For more than twenty years now scholars have recognizing that when we talk about colonialism, we have to realize that it was much more complex than a simple story of the “colonizers” versus the “colonized,” because each of these categories was made up of diverse groups of people.
Ann Stoler, for instance, has written a lot about poor whites and people of mixed blood in European colonies, and she has examined how such people created problems for the categories and ideas about the colony that colonial officials tried to create and enforce.
[For one of her early works on this topic, see Ann Laura Stoler, “Rethinking Colonial Categories: European Communities and the Boundaries of Rule,” Comparative Studies in Society and History 31.1 (1989): 134-161.]

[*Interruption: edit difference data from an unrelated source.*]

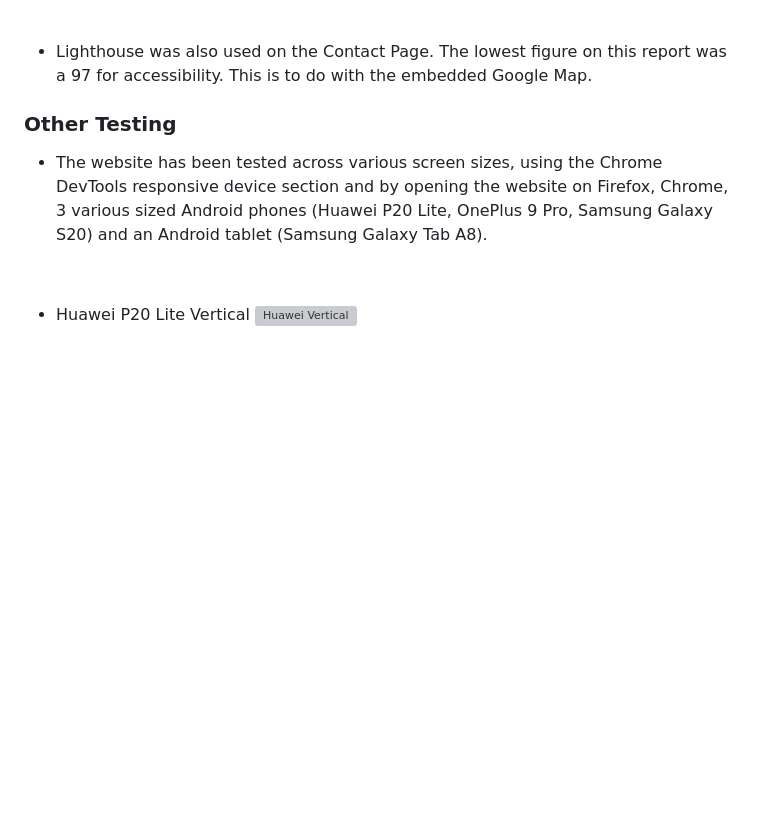
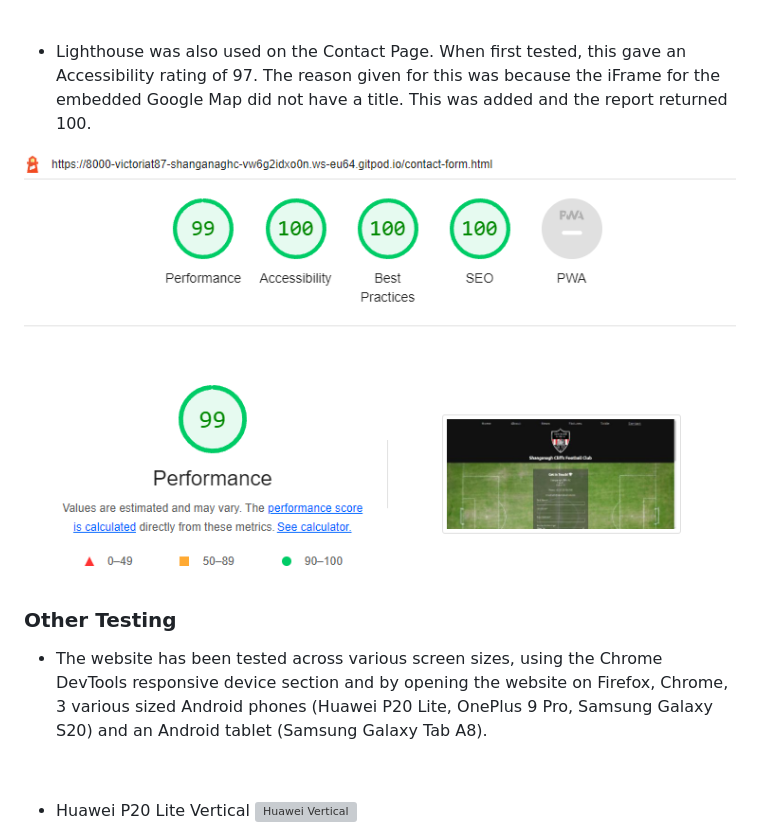
Before and after one commit to VictoriaT87/shanganagh-cliffs-fc, a Markdown page: README.md, the part around the change. GitHub-like rendering; pictures changed too: assets/documentation/lighthouse-contact.png (added); blank space fills up the shorter version; grey boxes are pictures that could not be loaded.

Commit message:
docs: Add image and report on Lighthouse metrics for contact-form.html

```diff
--- a/README.md
+++ b/README.md
@@ -203,7 +203,9 @@ The main goal of the website is to encourage more fans/members of the local comm
 
  <br>
 
- - Lighthouse was also used on the Contact Page. The lowest figure on this report was a 97 for accessibility. This is to do with the embedded Google Map.
+ - Lighthouse was also used on the Contact Page. When first tested, this gave an Accessibility rating of 97. The reason given for this was because the iFrame for the embedded Google Map did not have a title. This was added and the report returned 100.
+
+ ![Lighthouse Contact Page](assets/documentation/lighthouse-contact.png)
 
 ### Other Testing
  - The website has been tested across various screen sizes, using the Chrome DevTools responsive device section and by opening the website on Firefox, Chrome, 3 various sized Android phones (Huawei P20 Lite, OnePlus 9 Pro, Samsung Galaxy S20) and an Android tablet (Samsung Galaxy Tab A8).
```
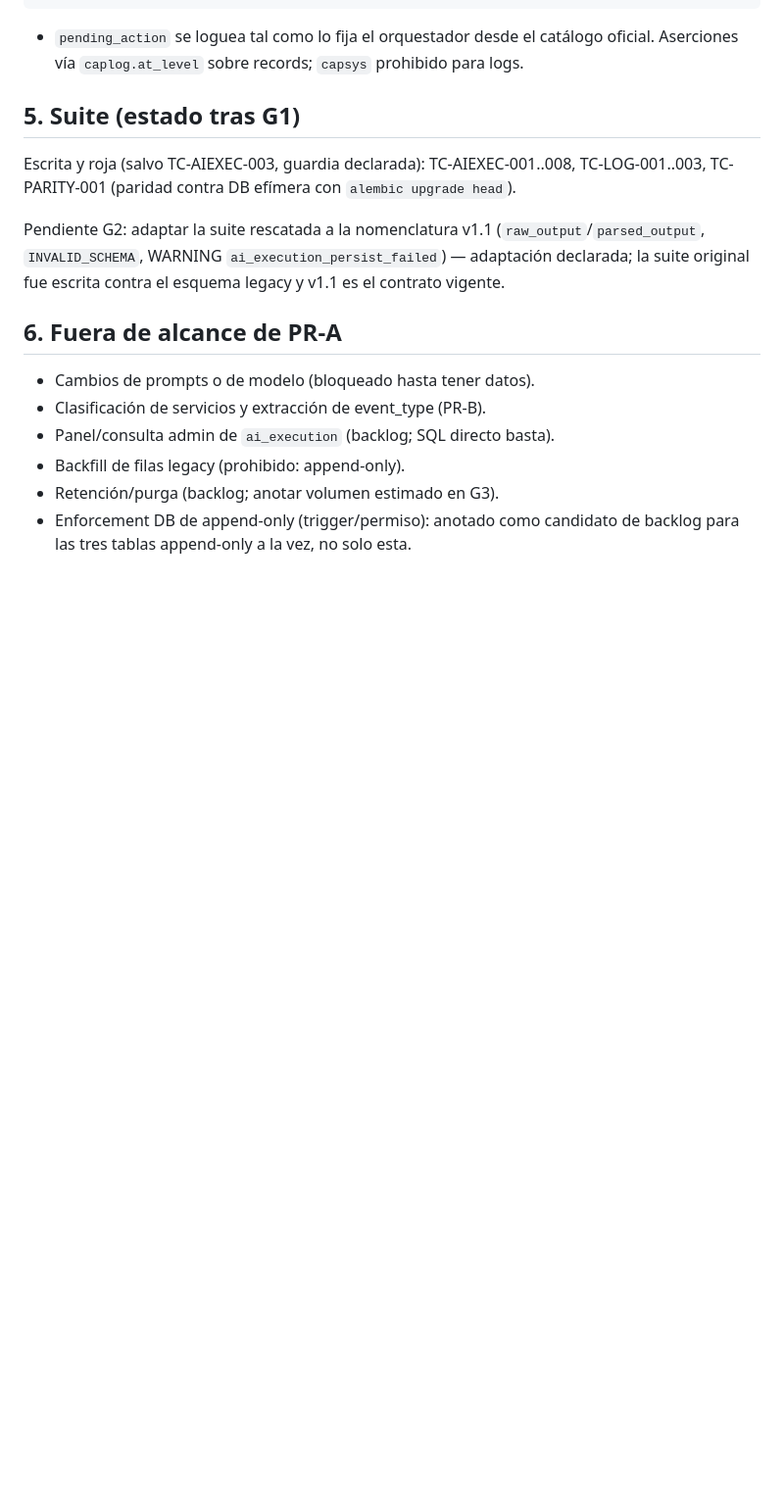
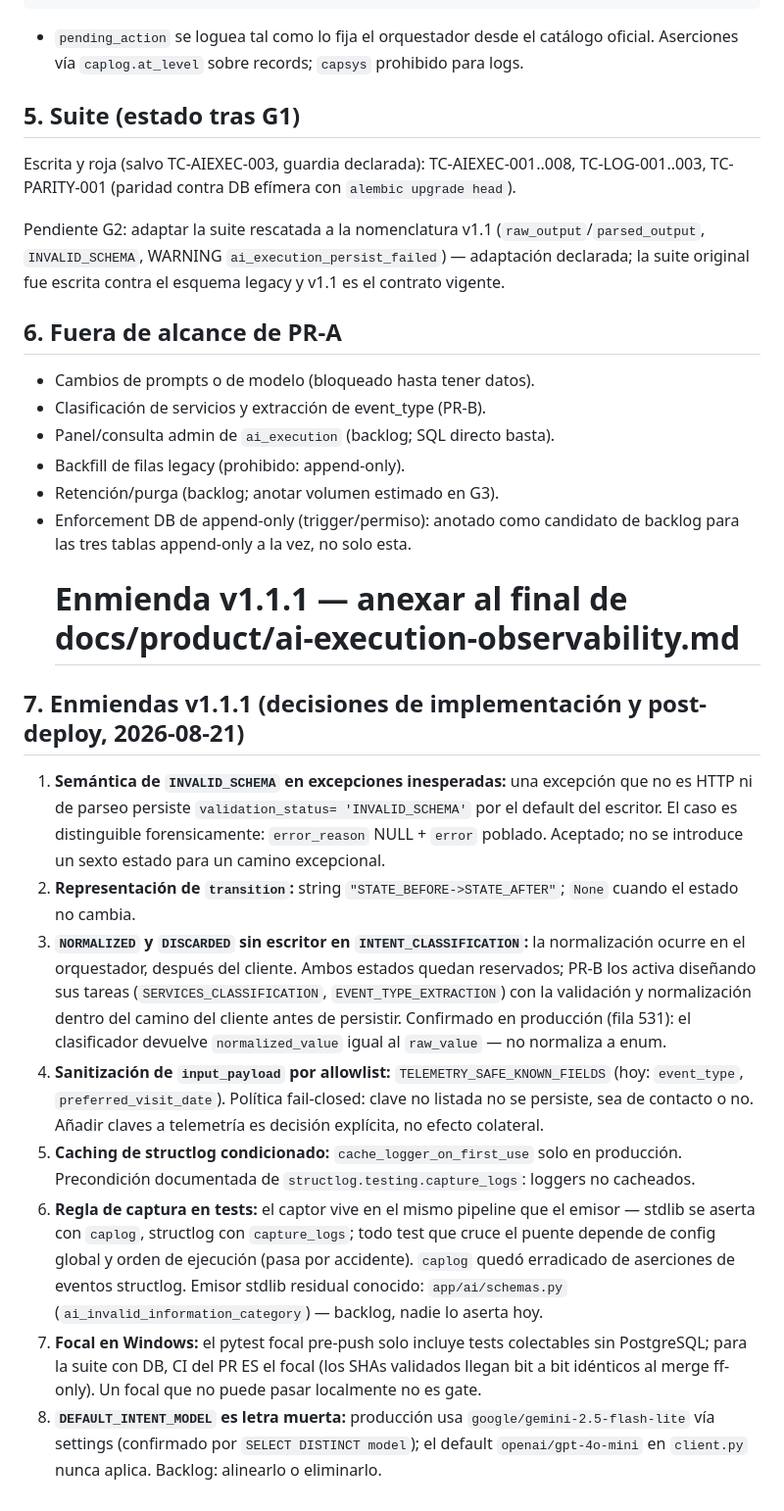
Before and after one commit to epr3202/CHAT_BOT_CEIBA, a Markdown page: docs/product/ai-execution-observability.md, the part around the change. Shown at 98% size. Rendered like a GitHub page; blank space fills up the shorter version.

Commit message:
docs: enmienda rector v1.1.1 + handoff PR-A

```diff
--- a/docs/product/ai-execution-observability.md
+++ b/docs/product/ai-execution-observability.md
@@ -132,3 +132,45 @@ fue escrita contra el esquema legacy y v1.1 es el contrato vigente.
 * Retención/purga (backlog; anotar volumen estimado en G3).
 * Enforcement DB de append-only (trigger/permiso): anotado como candidato
   de backlog para las tres tablas append-only a la vez, no solo esta.
+  # Enmienda v1.1.1 — anexar al final de docs/product/ai-execution-observability.md
+
+
+## 7. Enmiendas v1.1.1 (decisiones de implementación y post-deploy, 2026-08-21)
+
+1. **Semántica de `INVALID_SCHEMA` en excepciones inesperadas:** una
+   excepción que no es HTTP ni de parseo persiste `validation_status=
+   'INVALID_SCHEMA'` por el default del escritor. El caso es distinguible
+   forensicamente: `error_reason` NULL + `error` poblado. Aceptado; no se
+   introduce un sexto estado para un camino excepcional.
+2. **Representación de `transition`:** string `"STATE_BEFORE->STATE_AFTER"`;
+   `None` cuando el estado no cambia.
+3. **`NORMALIZED` y `DISCARDED` sin escritor en `INTENT_CLASSIFICATION`:**
+   la normalización ocurre en el orquestador, después del cliente. Ambos
+   estados quedan reservados; PR-B los activa diseñando sus tareas
+   (`SERVICES_CLASSIFICATION`, `EVENT_TYPE_EXTRACTION`) con la validación y
+   normalización dentro del camino del cliente antes de persistir.
+   Confirmado en producción (fila 531): el clasificador devuelve
+   `normalized_value` igual al `raw_value` — no normaliza a enum.
+4. **Sanitización de `input_payload` por allowlist:**
+   `TELEMETRY_SAFE_KNOWN_FIELDS` (hoy: `event_type`,
+   `preferred_visit_date`). Política fail-closed: clave no listada no se
+   persiste, sea de contacto o no. Añadir claves a telemetría es decisión
+   explícita, no efecto colateral.
+5. **Caching de structlog condicionado:** `cache_logger_on_first_use` solo
+   en producción. Precondición documentada de
+   `structlog.testing.capture_logs`: loggers no cacheados.
+6. **Regla de captura en tests:** el captor vive en el mismo pipeline que
+   el emisor — stdlib se aserta con `caplog`, structlog con
+   `capture_logs`; todo test que cruce el puente depende de config global
+   y orden de ejecución (pasa por accidente). `caplog` quedó erradicado de
+   aserciones de eventos structlog. Emisor stdlib residual conocido:
+   `app/ai/schemas.py` (`ai_invalid_information_category`) — backlog,
+   nadie lo aserta hoy.
+7. **Focal en Windows:** el pytest focal pre-push solo incluye tests
+   colectables sin PostgreSQL; para la suite con DB, CI del PR ES el focal
+   (los SHAs validados llegan bit a bit idénticos al merge ff-only). Un
+   focal que no puede pasar localmente no es gate.
+8. **`DEFAULT_INTENT_MODEL` es letra muerta:** producción usa
+   `google/gemini-2.5-flash-lite` vía settings (confirmado por
+   `SELECT DISTINCT model`); el default `openai/gpt-4o-mini` en `client.py`
+   nunca aplica. Backlog: alinearlo o eliminarlo.
```
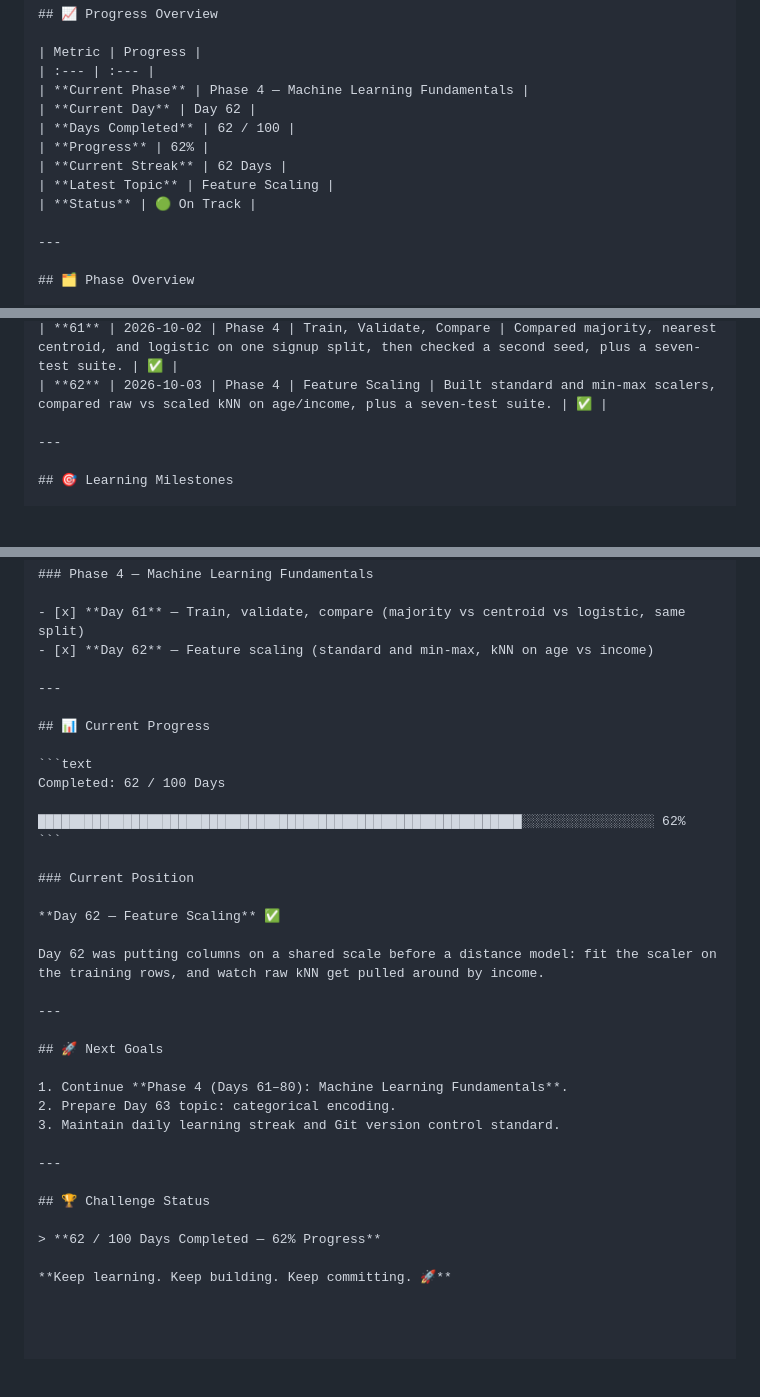
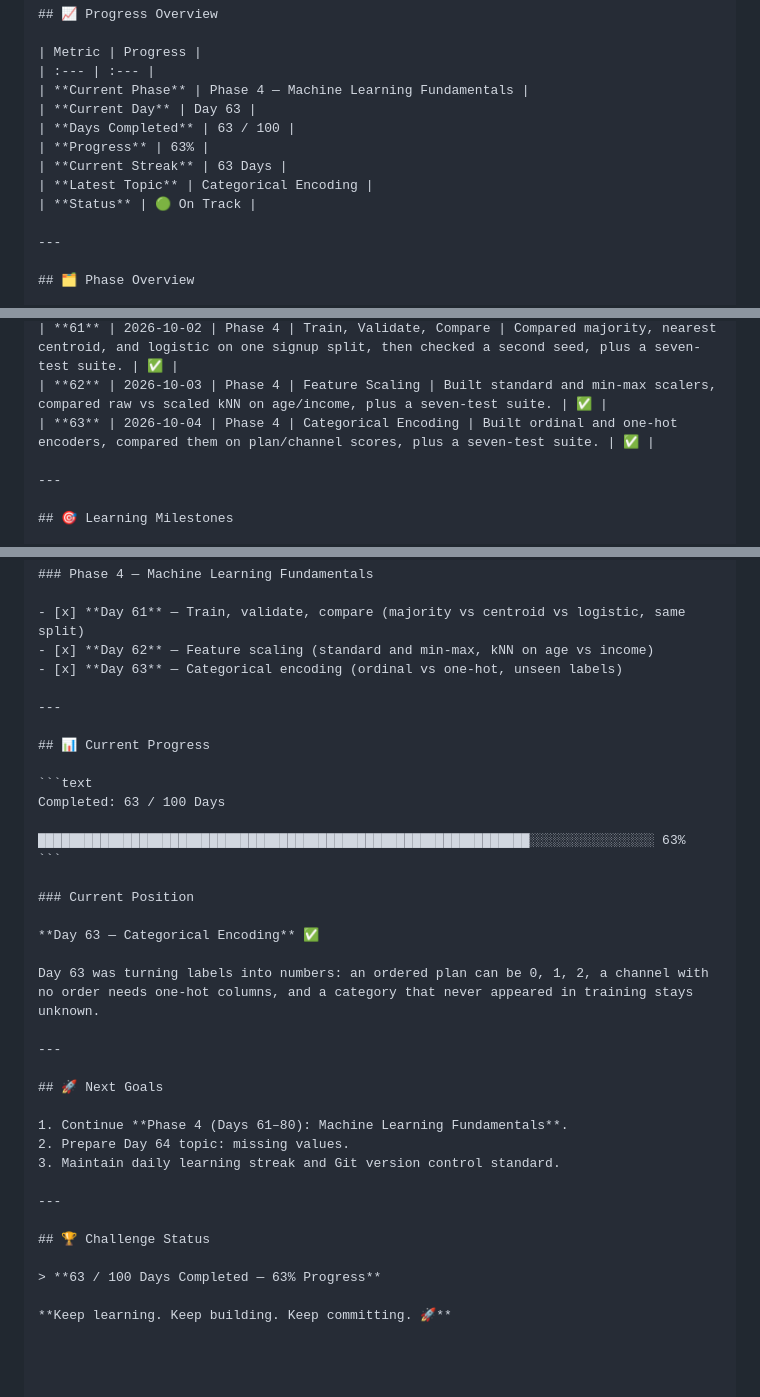
Before and after one commit to dineshctoula/Data-Science-Full, a Markdown page: PROGRESS.md, 3 parts joined by grey strips. Rendered like a GitHub page; blank space fills up the shorter version.

Commit message:
docs(day-63): jot encoding notes and mark Day 63 complete
Record that flipped codes matched at MSE 36.55 and one-hot dropped it to 15.21.

````diff
--- a/PROGRESS.md
+++ b/PROGRESS.md
@@ -8,11 +8,11 @@ A structured record of my progress through the **100-Day Data Science Challenge*
 | Metric | Progress |
 | :--- | :--- |
 | **Current Phase** | Phase 4 — Machine Learning Fundamentals |
-| **Current Day** | Day 62 |
-| **Days Completed** | 62 / 100 |
-| **Progress** | 62% |
-| **Current Streak** | 62 Days |
-| **Latest Topic** | Feature Scaling |
+| **Current Day** | Day 63 |
+| **Days Completed** | 63 / 100 |
+| **Progress** | 63% |
+| **Current Streak** | 63 Days |
+| **Latest Topic** | Categorical Encoding |
 | **Status** | 🟢 On Track |
 
 ---
@@ -95,6 +95,7 @@ A structured record of my progress through the **100-Day Data Science Challenge*
 | **60** | 2026-10-01 | Phase 3 | Phase 3 Wrap-up | Tied summary stats, OLS, a holdout, and a bootstrap slope interval together on a small exam-score example, plus a six-test suite. | ✅ |
 | **61** | 2026-10-02 | Phase 4 | Train, Validate, Compare | Compared majority, nearest centroid, and logistic on one signup split, then checked a second seed, plus a seven-test suite. | ✅ |
 | **62** | 2026-10-03 | Phase 4 | Feature Scaling | Built standard and min-max scalers, compared raw vs scaled kNN on age/income, plus a seven-test suite. | ✅ |
+| **63** | 2026-10-04 | Phase 4 | Categorical Encoding | Built ordinal and one-hot encoders, compared them on plan/channel scores, plus a seven-test suite. | ✅ |
 
 ---
 
@@ -145,36 +146,37 @@ A structured record of my progress through the **100-Day Data Science Challenge*
 
 - [x] **Day 61** — Train, validate, compare (majority vs centroid vs logistic, same split)
 - [x] **Day 62** — Feature scaling (standard and min-max, kNN on age vs income)
+- [x] **Day 63** — Categorical encoding (ordinal vs one-hot, unseen labels)
 
 ---
 
 ## 📊 Current Progress
 
 ```text
-Completed: 62 / 100 Days
+Completed: 63 / 100 Days
 
-██████████████████████████████████████████████████████████████░░░░░░░░░░░░░░░░░ 62%
+███████████████████████████████████████████████████████████████░░░░░░░░░░░░░░░░ 63%
 ```
 
 ### Current Position
 
-**Day 62 — Feature Scaling** ✅
+**Day 63 — Categorical Encoding** ✅
 
-Day 62 was putting columns on a shared scale before a distance model: fit the scaler on the training rows, and watch raw kNN get pulled around by income.
+Day 63 was turning labels into numbers: an ordered plan can be 0, 1, 2, a channel with no order needs one-hot columns, and a category that never appeared in training stays unknown.
 
 ---
 
 ## 🚀 Next Goals
 
 1. Continue **Phase 4 (Days 61–80): Machine Learning Fundamentals**.
-2. Prepare Day 63 topic: categorical encoding.
+2. Prepare Day 64 topic: missing values.
 3. Maintain daily learning streak and Git version control standard.
 
 ---
 
 ## 🏆 Challenge Status
 
-> **62 / 100 Days Completed — 62% Progress**
+> **63 / 100 Days Completed — 63% Progress**
 
 **Keep learning. Keep building. Keep committing. 🚀**
 
````
Also changed, not shown: phase_1_python_programming/day-63-categorical-encoding/ENCODE_NOTES.md (added, +33 -0 lines).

In addition to the diverse types of peoples that Stoler has talked about, there was also political diversity among both the colonizers and colonized as well. And this had implications for colonial societies.
While all of this is by now common sense, one example I had never thought of was the fact that there might have been Nazi supporters in European colonies.
I was looking through the online archive that the National Archives of Australia has (It’s wonderful!!!), and I came across a 1940 report from the British Consul-General at Batavia (now Jakarta) about suspected Nazi supporters or sympathizers in the Netherlands East Indies.
The Consul-General reported on a couple, the Marcellas, who had recently left the Dutch colony. Both suspected of sympathizing with the Nazis.
The Consul-General’s description of Mrs. Marcella is definitely worth quoting:
“Mrs. Marcella was even more dangerous than her husband. She is clever, unscrupulous and of striking, even startling, appearance; she has large brown eyes, a long cadaverous chalk-white face and lips coloured dark purple. She is tall and thin, dresses in her own fashion, and cultivates a mysterious manner.
“Possibly due to her appearance, she was believed to be a drug addict and to be of peculiar sexual habits.
“It was a good day for the Netherlands East Indies, my informant said, when Mr. and Mrs. Marcella left the country. This they did separately, Mr. Marcella for South Africa, and Mrs. Marcella later for Manila.
“The latter stayed behind to attend to the auction of their household affects and particularly, as she was careful to explain to me, to find good homes for her eleven Persian cats.”
A Nazi sympathizer of peculiar sexual habits who had eleven Persian cats. . . that was a dangerous woman indeed!!
The paintings in this post are from another great archive, the “The Dutch East Indies in photographs, 1860-1940” collection of the Koninklijk Instituut voor taal-, land- en volkenkunde (KITLV).
That is not a picture of Mrs. Marcella. This woman does not look evil at all, and therefore does not match the description of Mrs. Marcella given by the Consul-General. However, that painting was made in Batavia in the late 1930s. So maybe this was the matron of one of the good homes that one of Mrs. Marcella’s Persian cats was adopted into. . .